Waterbury, Connecticut | February, 2016 - The Northeastern U.S. offers many beautiful churches, from Gothic-style buildings to old fashioned meetinghouses. But a true European-style cathedral like the stunning Basilica of the Immaculate Conception in Waterbury, Connecticut, is a rarity. Because it's an architectural gem, explains Peter Scandone, Jr., president of New Haven systems integrator PASCOM Sound, Inc., the aesthetic challenges of installing a new sound system were even greater than the acoustical challenges.
The demanding aesthetic and acoustical requirements were key reasons Scandone chose a Renkus-Heinz Iconyx Gen5 IC32-RN digitally steered line array as the heart of the new system. "I've been working in the Basilica of the Immaculate Conception for more than 25 years," Scandone begins, "and when we finally got a chance to put our own system in place, a Renkus-Heinz steerable array was clearly the best choice. I've used Iconyx in the past, and the Iconyx Generation 5 speakers are a great product.
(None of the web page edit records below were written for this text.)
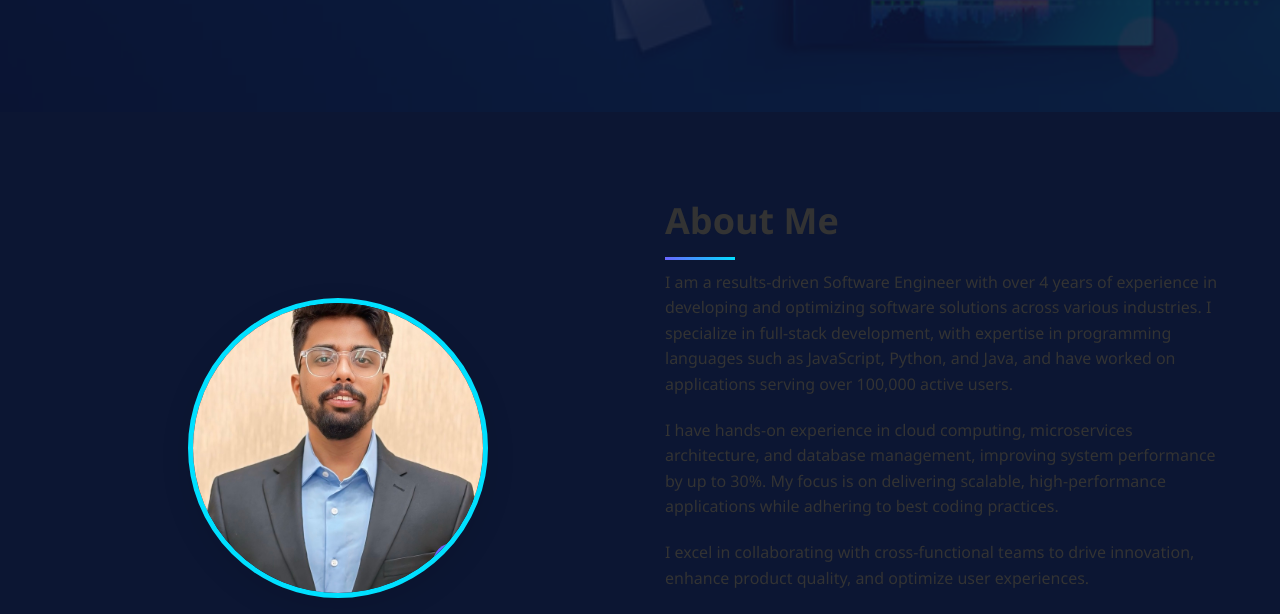
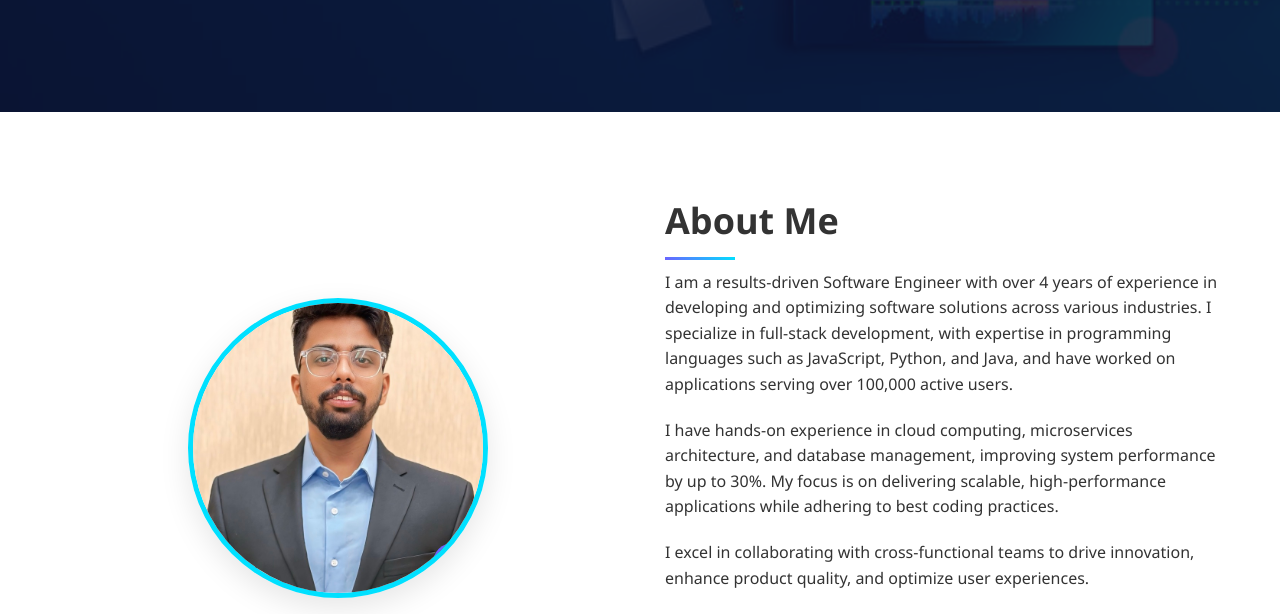
Before and after one commit to mohanrangu07/portfolio, a plain HTML site: page index.html in a window 1280 px wide. Shown: the part 688-1302 px from the top of the page. Drawn offline with Linux system fonts and the light colour scheme.

Commit message:
Update index.html

```diff
--- a/index.html
+++ b/index.html
@@ -186,7 +186,7 @@
 
         /* About Section */
         #about {
-            background-color: transperant;
+            background-color: white;
         }
 
         .about-content {
```
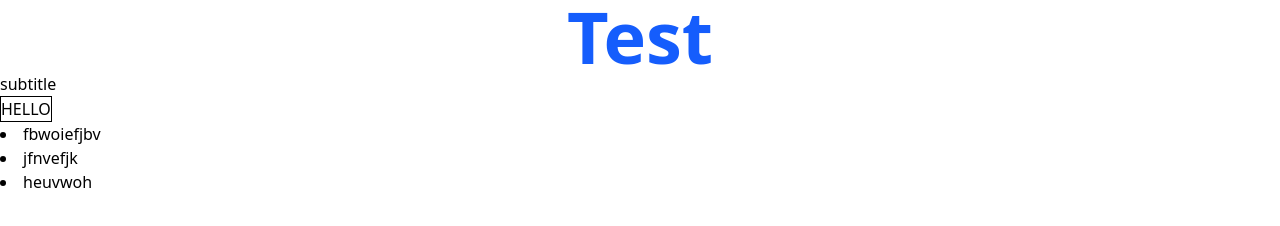
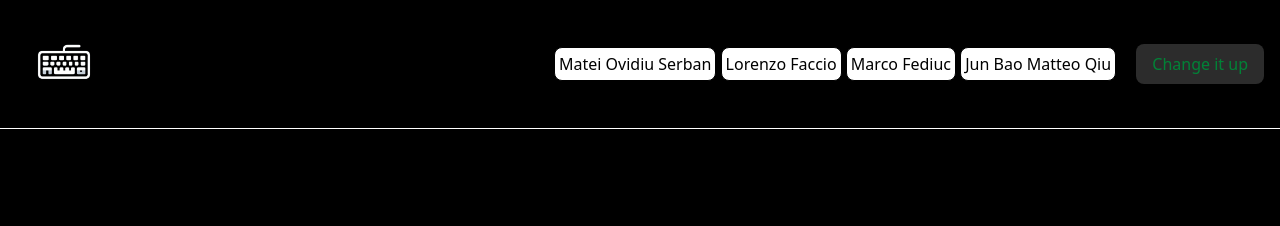
Before and after one commit to terabvte/tetrafolio, a plain HTML site: page src/index.html in a window 1280 px wide. Drawn offline with nearby package versions, Linux system fonts and the light colour scheme.

Commit message:
Create Navbar HTML structure and Tailwind CSS Styling

```diff
--- a/src/index.html
+++ b/src/index.html
@@ -6,12 +6,16 @@
     <title>Document</title>
     <script src="https://unpkg.com/@tailwindcss/browser@4"></script>
   </head>
-  <body>
-    <h1 class="text-7xl font-bold text-center text-blue-600">Test</h1>
-    <h2 class="">subtitle</h2>
-    <button class="border">HELLO</button>
-    <li>fbwoiefjbv</li>
-    <li>jfnvefjk</li>
-    <li>heuvwoh</li>
+  <body class="bg-black text-white">
+    <nav class="p-4 flex gap-4 justify-between items-center border-b ">
+      <img class="w-24" src="../assets/keyboard.png" alt="Logo" />
+      <div class="gap-2 ">
+          <button class="cursor-pointer hover:bg-blue-500 rounded-lg bg-white text-black border p-1">Matei Ovidiu Serban</button>
+          <button class="cursor-pointer rounded-lg bg-white text-black border p-1">Lorenzo Faccio</button>
+          <button class="cursor-pointer rounded-lg bg-white text-black border p-1">Marco Fediuc</button>
+          <button class="cursor-pointer hover:bg-yellow-400 rounded-lg bg-white text-black border p-1 ">Jun Bao Matteo Qiu</button>
+          <button class="cursor-pointer ml-4 rounded-lg bg-[#2c2c2c] text-green-700 border-black p-2 px-4">Change it up</button>
+        </div>
+    </nav>
   </body>
 </html>
```
Also changed, not shown: assets/keyboard.png (added).
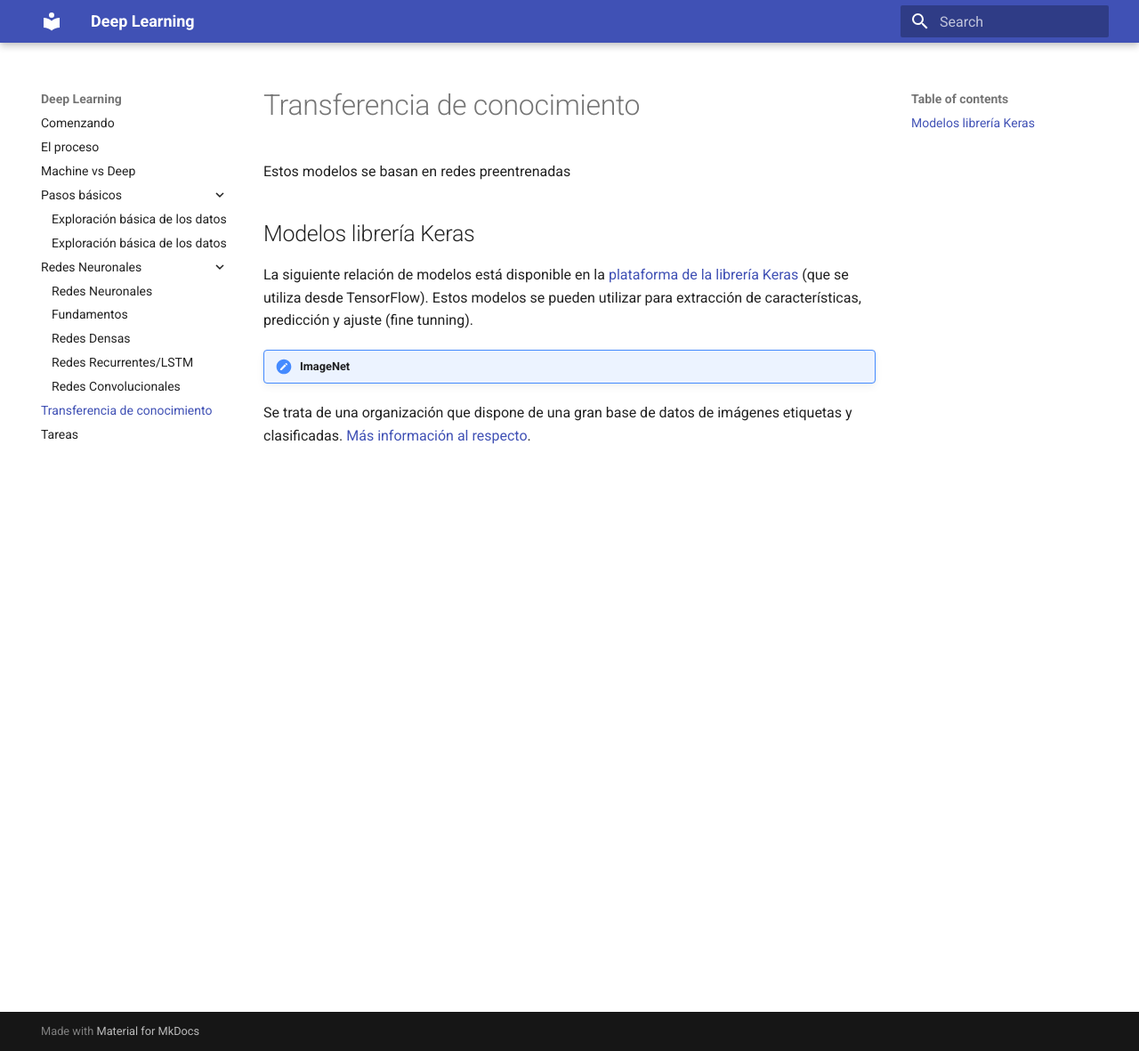
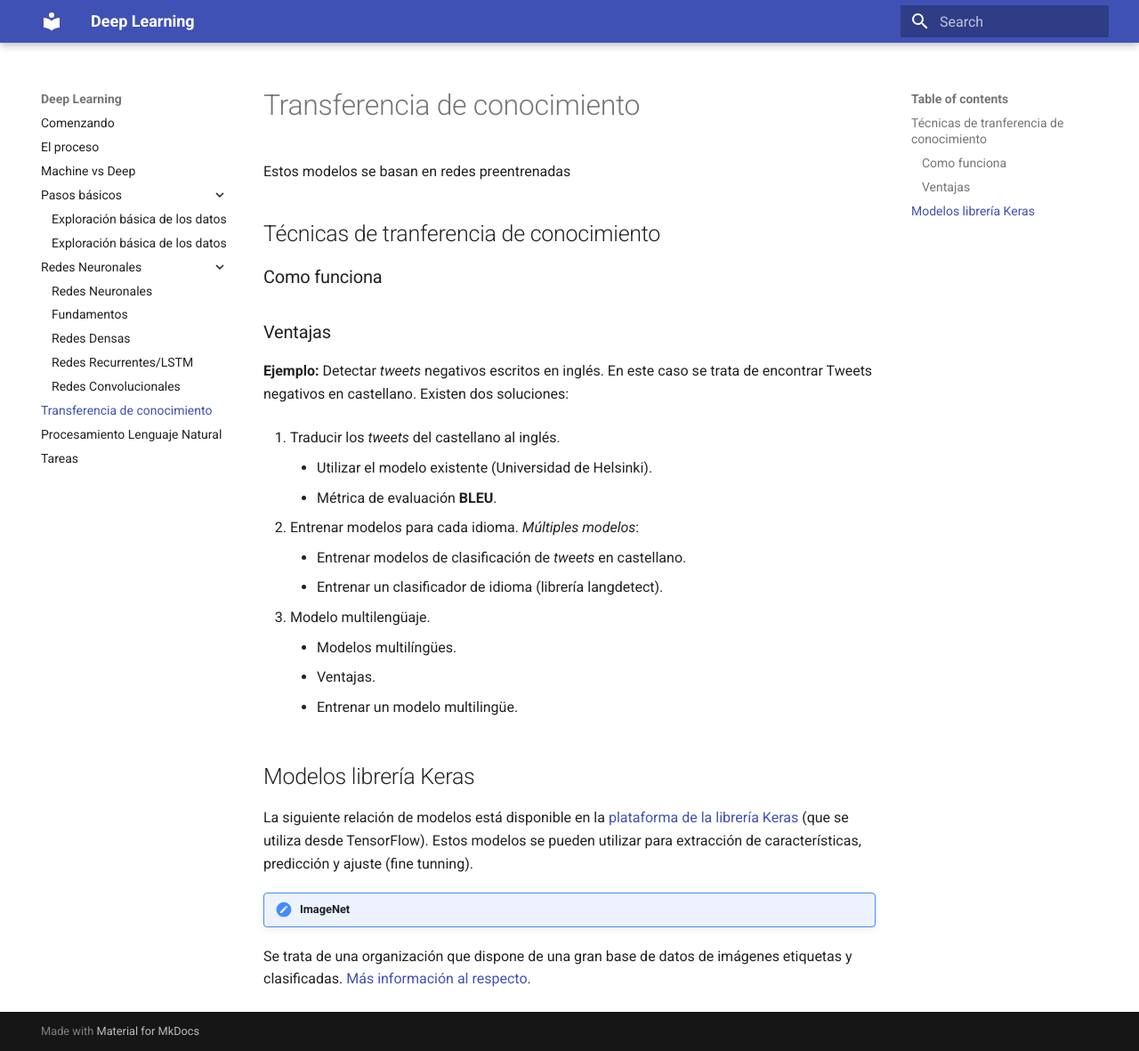
Before and after one commit to sever8a/neuronal, an MkDocs documentation site: the page built from zonex/transferencia.md, in a window 1280 px wide and 1181 px high. Shown: the whole window at 89% size. Built offline with MkDocs 1.6.1 and Material for MkDocs 9.7.7, drawn with Linux system fonts in a browser that asks for light colours.

Commit message:
completando ficheros

```diff
--- a/mkdocs.yml
+++ b/mkdocs.yml
@@ -19,6 +19,7 @@
         - "Redes Recurrentes/LSTM": "redesneuronales/temporales.md"
         - "Redes Convolucionales": "redesneuronales/convolucionales.md"
     - "Transferencia de conocimiento": "transferencia.md"
+    - "Procesamiento Lenguaje Natural": "nlp.md"
     - "Tareas": "redesneuronales/tareas1.md"
 
 theme:
--- a/zonex/transferencia.md
+++ b/zonex/transferencia.md
@@ -1,6 +1,30 @@
 # Transferencia de conocimiento
 
 Estos modelos se basan en redes preentrenadas
+
+## Técnicas de tranferencia de conocimiento
+
+### Como funciona
+
+
+### Ventajas
+
+
+**Ejemplo:**
+Detectar *tweets* negativos escritos en inglés. En este caso se trata de encontrar Tweets negativos en castellano. Existen dos soluciones:
+
+1. Traducir los *tweets* del castellano al inglés.
+    - Utilizar el modelo existente (Universidad de Helsinki).
+    - Métrica de evaluación **BLEU**.
+
+2. Entrenar modelos para cada idioma. *Múltiples modelos*:
+    - Entrenar modelos de clasificación de *tweets* en castellano.
+    - Entrenar un clasificador de idioma (librería langdetect).
+
+3. Modelo multilengüaje.
+    - Modelos multilíngües.
+    - Ventajas.
+    - Entrenar un modelo multilingüe.
 
 ## Modelos librería Keras
 
```
Also changed, not shown: zonex/nlp.md (added, +16 -0 lines).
There's no other loudspeaker I would have chosen for the basilica." Scandone sourced the system from Cardone Solomon & Associates, Inc., of Northport, New York.
A single IC32-RN array, placed stage left and mounted to a large column 30 inches in diameter, covers most of the seating in the main nave. "We normally would prefer to use two IC32-RNs," he notes, "But the space around the altar is not symmetrical, and we didn't have the right situation for a left-right pair. As it turns out, we didn't need a second array. One Gen5 IC32-RN was fully up to the challenge. And it was simpler because we didn't have to account for arrival times from two arrays."
While the basilica's new IC32-RN is visible, its custom beige color and slim, low-profile form enable it to blend with its surroundings—of great importance where aesthetics are a critical consideration. "We not only needed a system that looks and sounds good," Scandone recalls, "we had to work with layers of marble and decorative columns while being as minimally invasive as possible. Just surface-mounting one IC32-RN array to a column required extreme care. But we accomplished our goals."
Scandone is greatly impressed with the performance of the new Iconyx Gen5 arrays. "Earlier Iconyx generations sounded very good," he hastens to point out, "and the drivers are the same in Gen5. But it has new amplifiers and new DSP, and it sounds even better. The IC32-RN's intelligibility is outstanding, even at 120 feet away in a reverberant space with almost four seconds of delay."
The job was made easier by Renkus-Heinz' new RHAON 2 system management software. "RHAON 2 is a dream," Scandone enthuses. "It's very user friendly when you're setting beam directivity, and it renders much faster than the first-generation RHAON. The software allows us to squeeze every bit out of the system, maximizing performance."
Although the IC32-RN provides excellent coverage for the main nave, the basilica's new system also had to cover the transept and fill a few angles that even a digitally steered array can't reach. "For those areas, we chose a series of passive Renkus-Heinz ICX7-II mechanically steered column arrays to serve as fills so we could have a good match with the sound quality of the IC32-RN," notes Scandone. "With an all-Renkus-Heinz system, we could easily bring the voicings into alignment."
A basilica is designed to inspire, and the Basilica of the Immaculate Conception certainly does that. Now, thanks to its new Iconyx Gen5 system, its parishioners are inspired to worship without being distracted by poor sound. "The install was a complete success, and the client is delighted," Scandone concludes, "and that's what matters most."